In 2011, the academic journal Astropolitics devoted a special issue to astrosociological research. Helmed by special editor Christopher Hearsey, the issue featured articles by Pass further defining astrosocial phenomena; Albert Harrison on the cultural aspects of SETI; Hearsay’s own examination of the nexus between law and astrosociology; David Lempert’s study of the challenges in creating space habitats; Simone Caroti’s essay on the role of science fiction in astrosociology; and Virgilu Pop’s work on the relationship between space exploration and climate change. The Institute for Advanced Studies in the Space, Propulsion and Energy Sciences (IASSPES) has sponsored three symposia in astrosociology (2009, 2010 and 2011) through its technical venue, the Space, Propulsion and Energy Sciences International Forum (SPESIF). And the Astrosociology Subcommittee, headed by Dr. Pass, welcomes collaborative research through the Society and Aerospace Technology Technical Committee of the American Institute of Aeronautics and Astronautics (AIAA).
Astrosociology Research Institute

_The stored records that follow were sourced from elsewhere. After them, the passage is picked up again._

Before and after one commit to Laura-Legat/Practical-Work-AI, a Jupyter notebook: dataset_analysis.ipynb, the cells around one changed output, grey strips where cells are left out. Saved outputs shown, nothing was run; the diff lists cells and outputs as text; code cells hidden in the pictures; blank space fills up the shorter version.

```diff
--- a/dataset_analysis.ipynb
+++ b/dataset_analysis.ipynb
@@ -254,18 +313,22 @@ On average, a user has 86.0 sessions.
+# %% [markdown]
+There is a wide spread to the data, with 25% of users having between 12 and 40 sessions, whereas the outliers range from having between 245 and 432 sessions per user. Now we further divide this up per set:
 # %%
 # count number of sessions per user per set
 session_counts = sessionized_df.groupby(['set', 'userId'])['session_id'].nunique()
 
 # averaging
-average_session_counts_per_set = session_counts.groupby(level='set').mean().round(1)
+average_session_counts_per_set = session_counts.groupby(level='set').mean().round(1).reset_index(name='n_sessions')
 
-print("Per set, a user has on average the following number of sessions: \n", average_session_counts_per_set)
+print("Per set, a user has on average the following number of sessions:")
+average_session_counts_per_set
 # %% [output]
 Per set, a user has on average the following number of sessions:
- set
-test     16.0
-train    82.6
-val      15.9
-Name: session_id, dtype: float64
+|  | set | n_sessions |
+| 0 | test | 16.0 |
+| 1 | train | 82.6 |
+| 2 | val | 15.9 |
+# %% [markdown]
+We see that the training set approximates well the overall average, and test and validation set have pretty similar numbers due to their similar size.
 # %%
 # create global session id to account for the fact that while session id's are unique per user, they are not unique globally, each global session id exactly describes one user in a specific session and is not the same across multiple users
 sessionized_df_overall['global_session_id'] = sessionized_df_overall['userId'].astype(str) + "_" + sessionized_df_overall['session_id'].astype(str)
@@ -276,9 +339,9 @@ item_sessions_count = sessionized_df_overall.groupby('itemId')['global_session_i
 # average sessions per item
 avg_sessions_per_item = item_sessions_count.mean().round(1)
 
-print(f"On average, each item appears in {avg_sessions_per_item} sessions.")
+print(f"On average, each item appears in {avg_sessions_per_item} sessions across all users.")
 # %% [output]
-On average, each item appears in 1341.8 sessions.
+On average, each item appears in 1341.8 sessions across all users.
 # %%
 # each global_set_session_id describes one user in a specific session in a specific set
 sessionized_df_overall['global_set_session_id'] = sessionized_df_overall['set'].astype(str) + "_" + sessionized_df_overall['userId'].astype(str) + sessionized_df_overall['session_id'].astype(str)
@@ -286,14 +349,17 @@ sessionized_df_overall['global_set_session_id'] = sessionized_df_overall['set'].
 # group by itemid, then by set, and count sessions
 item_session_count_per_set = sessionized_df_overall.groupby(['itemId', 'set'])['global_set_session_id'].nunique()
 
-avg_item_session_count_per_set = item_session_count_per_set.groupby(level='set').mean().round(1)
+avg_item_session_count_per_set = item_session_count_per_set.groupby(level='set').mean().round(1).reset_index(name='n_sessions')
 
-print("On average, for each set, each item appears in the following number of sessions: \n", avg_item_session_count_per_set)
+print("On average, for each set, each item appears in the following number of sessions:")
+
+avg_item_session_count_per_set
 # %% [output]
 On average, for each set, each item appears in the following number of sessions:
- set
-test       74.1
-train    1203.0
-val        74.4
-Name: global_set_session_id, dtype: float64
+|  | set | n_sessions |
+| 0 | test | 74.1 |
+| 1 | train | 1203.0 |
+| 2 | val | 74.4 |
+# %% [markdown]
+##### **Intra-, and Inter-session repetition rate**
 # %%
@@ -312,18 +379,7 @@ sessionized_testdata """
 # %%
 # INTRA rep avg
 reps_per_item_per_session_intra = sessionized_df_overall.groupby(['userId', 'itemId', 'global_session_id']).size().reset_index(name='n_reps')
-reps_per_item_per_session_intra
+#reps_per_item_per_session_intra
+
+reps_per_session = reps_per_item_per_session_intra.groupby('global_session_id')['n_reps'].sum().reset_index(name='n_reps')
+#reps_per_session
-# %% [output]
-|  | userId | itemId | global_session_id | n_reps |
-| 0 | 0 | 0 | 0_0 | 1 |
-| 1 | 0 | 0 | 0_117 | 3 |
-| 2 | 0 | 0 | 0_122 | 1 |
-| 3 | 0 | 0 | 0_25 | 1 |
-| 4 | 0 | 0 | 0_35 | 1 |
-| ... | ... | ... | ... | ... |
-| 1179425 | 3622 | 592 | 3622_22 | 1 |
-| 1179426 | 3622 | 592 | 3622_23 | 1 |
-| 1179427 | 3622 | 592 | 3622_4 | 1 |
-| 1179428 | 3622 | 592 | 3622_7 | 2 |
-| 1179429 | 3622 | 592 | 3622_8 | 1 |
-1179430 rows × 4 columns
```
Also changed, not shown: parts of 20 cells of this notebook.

The Astrosociology Research Institute (ARI), co-founded by Pass, sociologist Marilyn Dudley-Flores, and aerospace engineer Thomas Gangale in 2008 as a non-profit educational institute, facilitates cutting-edge astrosociological research and education. In addition to its quarterly newsletter, Astrosociological Insights, ARI has developed a college and professional-level course titled Introduction to Astrosociology, which forms the foundation for its Astrosociology in the Classroom initiative. This course fills a crucial gap in schooling social and behavioral scientists about space-related issues as well as educating space scientists about the human dimension of their research. We hope to begin offering this course online in the coming months along with a textbook anthology of readings on astrosociology. Equally exciting is the upcoming premier of the peer-reviewed Journal of Astrosociology, which has just issued its first call for papers. It will be the first academic journal dedicated to the study of the two-way relationship between human society and the outer space environment. Upcoming original research sponsored by ARI focuses on the selection, training and challenges faced by a new class of “private astronauts” whose presence reflects the increasingly entrepreneurial nature of space exploration. There are busy times ahead for the Institute!
To return once more to da Vinci . . .
Once you have tasted flight, you will forever walk the earth with your eyes turned skyward, for there you have been, and there you will always long to return.
We have returned to the skies many times since our first flight beyond Earth’s gravity, and one day, perhaps, our children or grandchildren will live there, raise their children, and build new, human spacefaring societies on distant planets or moons. They will go there as social beings connected to each other and to the past they leave behind on Earth – bound by common goals and torn apart by divergent myths – but always changing what it means to be human by their interactions with each other and their environment. Those who stay on Earth will be no less affected. We are not there yet and we do not yet understand what it will all mean. But the field of astrosociology, following da Vinci’s dictum to “see the connections,” is asking the questions right now, in the thick of it, as it is all unfolding – wondrous and fresh, messy and complicated. And we invite you to join us!